» **Task item**
Write the full listing out again, keeping every line exactly as it is.

───── Supplied material

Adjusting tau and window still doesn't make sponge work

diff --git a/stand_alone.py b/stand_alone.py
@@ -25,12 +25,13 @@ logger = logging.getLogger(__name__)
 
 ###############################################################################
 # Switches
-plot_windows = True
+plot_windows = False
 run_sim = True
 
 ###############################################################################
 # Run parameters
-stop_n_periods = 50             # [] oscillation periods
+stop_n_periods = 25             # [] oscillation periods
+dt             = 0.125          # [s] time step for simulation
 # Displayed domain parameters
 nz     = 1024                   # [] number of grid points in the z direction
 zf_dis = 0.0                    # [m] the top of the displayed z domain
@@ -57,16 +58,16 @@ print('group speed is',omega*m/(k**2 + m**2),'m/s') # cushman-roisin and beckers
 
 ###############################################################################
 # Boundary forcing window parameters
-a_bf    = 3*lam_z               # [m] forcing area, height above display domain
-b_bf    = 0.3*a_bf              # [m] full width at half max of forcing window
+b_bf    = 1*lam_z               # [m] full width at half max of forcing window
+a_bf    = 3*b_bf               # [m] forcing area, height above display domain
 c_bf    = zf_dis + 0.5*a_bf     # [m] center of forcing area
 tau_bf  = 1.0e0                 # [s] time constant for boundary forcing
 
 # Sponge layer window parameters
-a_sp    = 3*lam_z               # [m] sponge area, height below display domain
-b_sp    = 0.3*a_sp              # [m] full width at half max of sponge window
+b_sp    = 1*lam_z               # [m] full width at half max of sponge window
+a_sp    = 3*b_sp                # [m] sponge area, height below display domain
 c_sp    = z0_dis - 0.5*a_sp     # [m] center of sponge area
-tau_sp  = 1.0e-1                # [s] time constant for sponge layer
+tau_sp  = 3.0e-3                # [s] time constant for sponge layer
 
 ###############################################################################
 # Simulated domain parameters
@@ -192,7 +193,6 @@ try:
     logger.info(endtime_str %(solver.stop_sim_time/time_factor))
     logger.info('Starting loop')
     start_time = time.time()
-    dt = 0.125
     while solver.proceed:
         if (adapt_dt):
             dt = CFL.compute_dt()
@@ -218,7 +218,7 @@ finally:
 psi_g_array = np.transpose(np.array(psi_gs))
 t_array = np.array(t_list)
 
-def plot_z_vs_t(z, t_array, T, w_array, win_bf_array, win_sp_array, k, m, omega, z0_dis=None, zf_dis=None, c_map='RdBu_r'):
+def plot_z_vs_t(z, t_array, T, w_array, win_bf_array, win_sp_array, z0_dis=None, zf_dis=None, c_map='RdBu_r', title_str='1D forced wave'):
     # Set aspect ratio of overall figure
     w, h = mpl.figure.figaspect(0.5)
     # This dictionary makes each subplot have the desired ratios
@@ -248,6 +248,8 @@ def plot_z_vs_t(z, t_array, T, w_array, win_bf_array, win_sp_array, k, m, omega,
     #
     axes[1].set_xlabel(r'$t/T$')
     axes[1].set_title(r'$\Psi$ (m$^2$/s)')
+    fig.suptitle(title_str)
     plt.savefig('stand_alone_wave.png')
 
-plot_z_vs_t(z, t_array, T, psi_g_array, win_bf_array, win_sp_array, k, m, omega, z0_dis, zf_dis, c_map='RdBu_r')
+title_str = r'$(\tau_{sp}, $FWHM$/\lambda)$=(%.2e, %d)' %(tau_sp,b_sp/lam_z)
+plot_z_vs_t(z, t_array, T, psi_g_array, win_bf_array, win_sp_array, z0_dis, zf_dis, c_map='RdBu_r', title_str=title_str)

──────────

» **Answer to this task**
Adjusting tau and window still doesn't make sponge work

diff --git a/stand_alone.py b/stand_alone.py
@@ -25,12 +25,13 @@ logger = logging.getLogger(__name__)
 
 ###############################################################################
 # Switches
-plot_windows = True
+plot_windows = False
 run_sim = True
 
 ###############################################################################
 # Run parameters
-stop_n_periods = 50             # [] oscillation periods
+stop_n_periods = 25             # [] oscillation periods
+dt             = 0.125          # [s] time step for simulation
 # Displayed domain parameters
 nz     = 1024                   # [] number of grid points in the z direction
 zf_dis = 0.0                    # [m] the top of the displayed z domain
@@ -57,16 +58,16 @@ print('group speed is',omega*m/(k**2 + m**2),'m/s') # cushman-roisin and beckers
 
 ###############################################################################
 # Boundary forcing window parameters
-a_bf    = 3*lam_z               # [m] forcing area, height above display domain
-b_bf    = 0.3*a_bf              # [m] full width at half max of forcing window
+b_bf    = 1*lam_z               # [m] full width at half max of forcing window
+a_bf    = 3*b_bf               # [m] forcing area, height above display domain
 c_bf    = zf_dis + 0.5*a_bf     # [m] center of forcing area
 tau_bf  = 1.0e0                 # [s] time constant for boundary forcing
 
 # Sponge layer window parameters
-a_sp    = 3*lam_z               # [m] sponge area, height below display domain
-b_sp    = 0.3*a_sp              # [m] full width at half max of sponge window
+b_sp    = 1*lam_z               # [m] full width at half max of sponge window
+a_sp    = 3*b_sp                # [m] sponge area, height below display domain
 c_sp    = z0_dis - 0.5*a_sp     # [m] center of sponge area
-tau_sp  = 1.0e-1                # [s] time constant for sponge layer
+tau_sp  = 3.0e-3                # [s] time constant for sponge layer
 
 ###############################################################################
 # Simulated domain parameters
@@ -192,7 +193,6 @@ try:
     logger.info(endtime_str %(solver.stop_sim_time/time_factor))
     logger.info('Starting loop')
     start_time = time.time()
-    dt = 0.125
     while solver.proceed:
         if (adapt_dt):
             dt = CFL.compute_dt()
@@ -218,7 +218,7 @@ finally:
 psi_g_array = np.transpose(np.array(psi_gs))
 t_array = np.array(t_list)
 
-def plot_z_vs_t(z, t_array, T, w_array, win_bf_array, win_sp_array, k, m, omega, z0_dis=None, zf_dis=None, c_map='RdBu_r'):
+def plot_z_vs_t(z, t_array, T, w_array, win_bf_array, win_sp_array, z0_dis=None, zf_dis=None, c_map='RdBu_r', title_str='1D forced wave'):
     # Set aspect ratio of overall figure
     w, h = mpl.figure.figaspect(0.5)
     # This dictionary makes each subplot have the desired ratios
@@ -248,6 +248,8 @@ def plot_z_vs_t(z, t_array, T, w_array, win_bf_array, win_sp_array, k, m, omega,
     #
     axes[1].set_xlabel(r'$t/T$')
     axes[1].set_title(r'$\Psi$ (m$^2$/s)')
+    fig.suptitle(title_str)
     plt.savefig('stand_alone_wave.png')
 
-plot_z_vs_t(z, t_array, T, psi_g_array, win_bf_array, win_sp_array, k, m, omega, z0_dis, zf_dis, c_map='RdBu_r')
+title_str = r'$(\tau_{sp}, $FWHM$/\lambda)$=(%.2e, %d)' %(tau_sp,b_sp/lam_z)
+plot_z_vs_t(z, t_array, T, psi_g_array, win_bf_array, win_sp_array, z0_dis, zf_dis, c_map='RdBu_r', title_str=title_str)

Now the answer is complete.